**Exercise prompt:** All of the records below must be reproduced exactly, minus any pictures.

**Working data:**
....

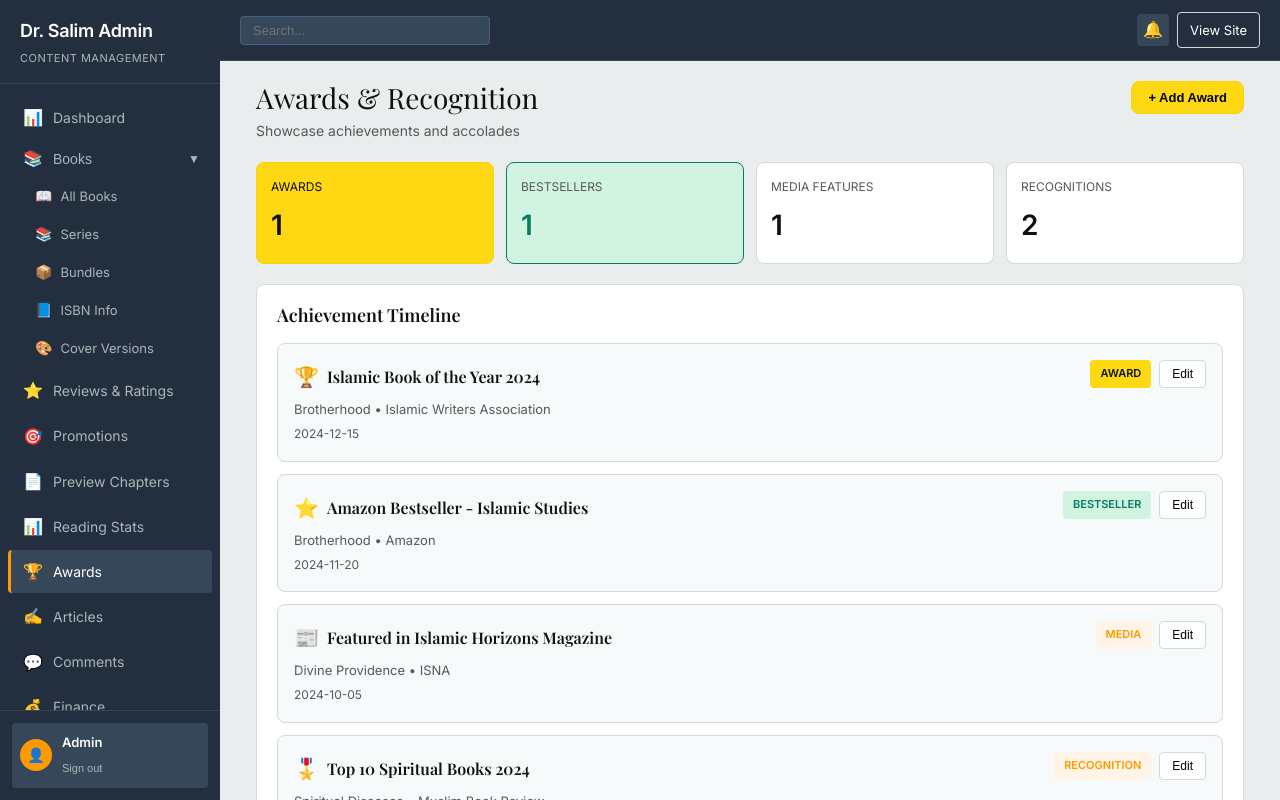
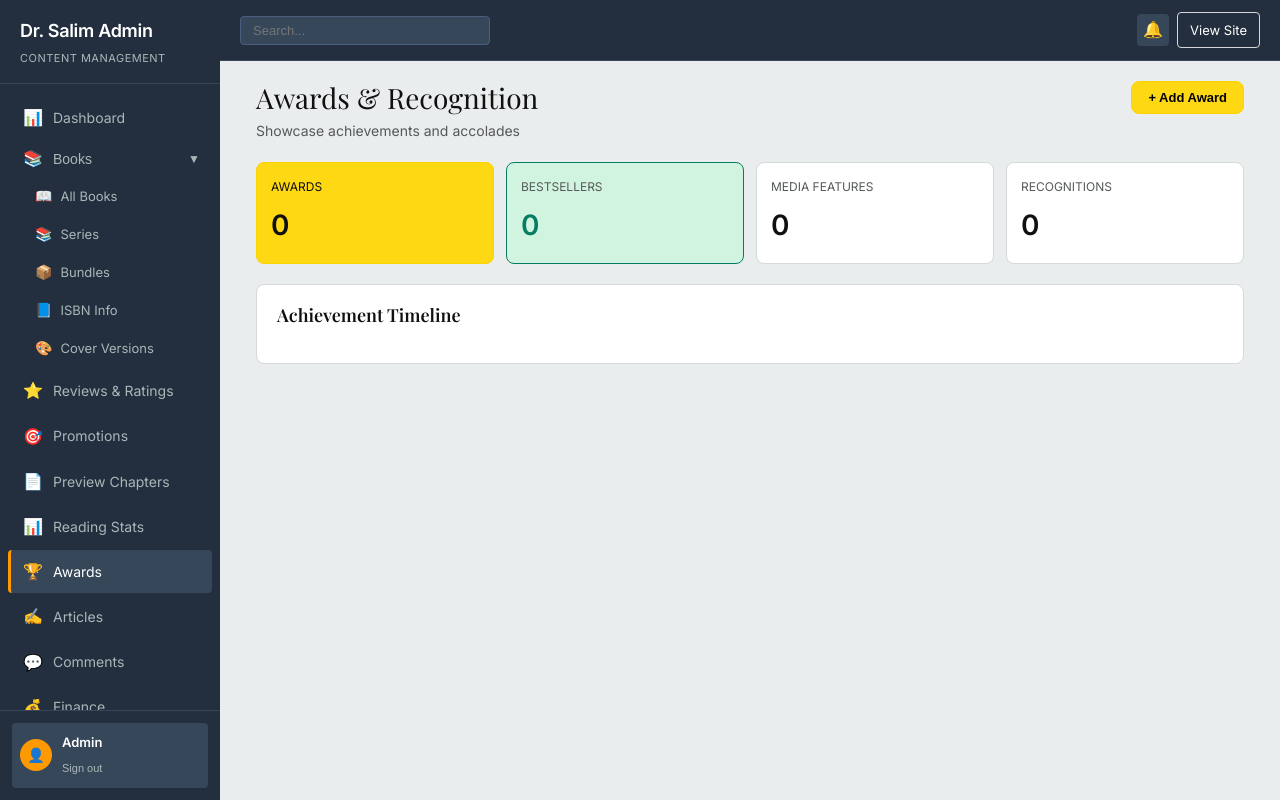
Before and after one commit to Ahmadkhanworkspace/drsalim, a Next.js app: page /admin/awards in a window 1280 px wide. Shown: the top 800 px of the page. Built offline with nearby package versions, Linux system fonts and the light colour scheme; a web font is replaced by a local one.

Commit message:
Clear awards data - make Awards page empty for user input

```diff
--- a/app/admin/awards/page.tsx
+++ b/app/admin/awards/page.tsx
@@ -1,19 +1,13 @@
 'use client';
 
 export default function AwardsPage() {
-    const awards = [
-        { id: '1', title: 'Islamic Book of the Year 2024', book: 'Brotherhood', category: 'Award', date: '2024-12-15', organization: 'Islamic Writers Association' },
-        { id: '2', title: 'Amazon Bestseller - Islamic Studies', book: 'Brotherhood', category: 'Bestseller', date: '2024-11-20', organization: 'Amazon' },
-        { id: '3', title: 'Featured in Islamic Horizons Magazine', book: 'Divine Providence', category: 'Media', date: '2024-10-05', organization: 'ISNA' },
-        { id: '4', title: 'Top 10 Spiritual Books 2024', book: 'Spiritual Diseases', category: 'Recognition', date: '2024-09-12', organization: 'Muslim Book Review' },
-        { id: '5', title: 'Editor\'s Choice', book: 'Human Journey', category: 'Recognition', date: '2024-08-18', organization: 'Islamic Book Publishers' },
-    ];
+    const awards: any[] = [];
 
     const stats = {
-        totalAwards: awards.filter(a => a.category === 'Award').length,
-        bestsellers: awards.filter(a => a.category === 'Bestseller').length,
-        mediaFeatures: awards.filter(a => a.category === 'Media').length,
-        recognitions: awards.filter(a => a.category === 'Recognition').length
+        totalAwards: 0,
+        bestsellers: 0,
+        mediaFeatures: 0,
+        recognitions: 0
     };
 
     return (
```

....

**Written response:**
Before and after one commit to Ahmadkhanworkspace/drsalim, a Next.js app: page /admin/awards in a window 1280 px wide. Shown: the top 800 px of the page. Built offline with nearby package versions, Linux system fonts and the light colour scheme; a web font is replaced by a local one.

Commit message:
Clear awards data - make Awards page empty for user input

```diff
--- a/app/admin/awards/page.tsx
+++ b/app/admin/awards/page.tsx
@@ -1,19 +1,13 @@
 'use client';
 
 export default function AwardsPage() {
-    const awards = [
-        { id: '1', title: 'Islamic Book of the Year 2024', book: 'Brotherhood', category: 'Award', date: '2024-12-15', organization: 'Islamic Writers Association' },
-        { id: '2', title: 'Amazon Bestseller - Islamic Studies', book: 'Brotherhood', category: 'Bestseller', date: '2024-11-20', organization: 'Amazon' },
-        { id: '3', title: 'Featured in Islamic Horizons Magazine', book: 'Divine Providence', category: 'Media', date: '2024-10-05', organization: 'ISNA' },
-        { id: '4', title: 'Top 10 Spiritual Books 2024', book: 'Spiritual Diseases', category: 'Recognition', date: '2024-09-12', organization: 'Muslim Book Review' },
-        { id: '5', title: 'Editor\'s Choice', book: 'Human Journey', category: 'Recognition', date: '2024-08-18', organization: 'Islamic Book Publishers' },
-    ];
+    const awards: any[] = [];
 
     const stats = {
-        totalAwards: awards.filter(a => a.category === 'Award').length,
-        bestsellers: awards.filter(a => a.category === 'Bestseller').length,
-        mediaFeatures: awards.filter(a => a.category === 'Media').length,
-        recognitions: awards.filter(a => a.category === 'Recognition').length
+        totalAwards: 0,
+        bestsellers: 0,
+        mediaFeatures: 0,
+        recognitions: 0
     };
 
     return (
```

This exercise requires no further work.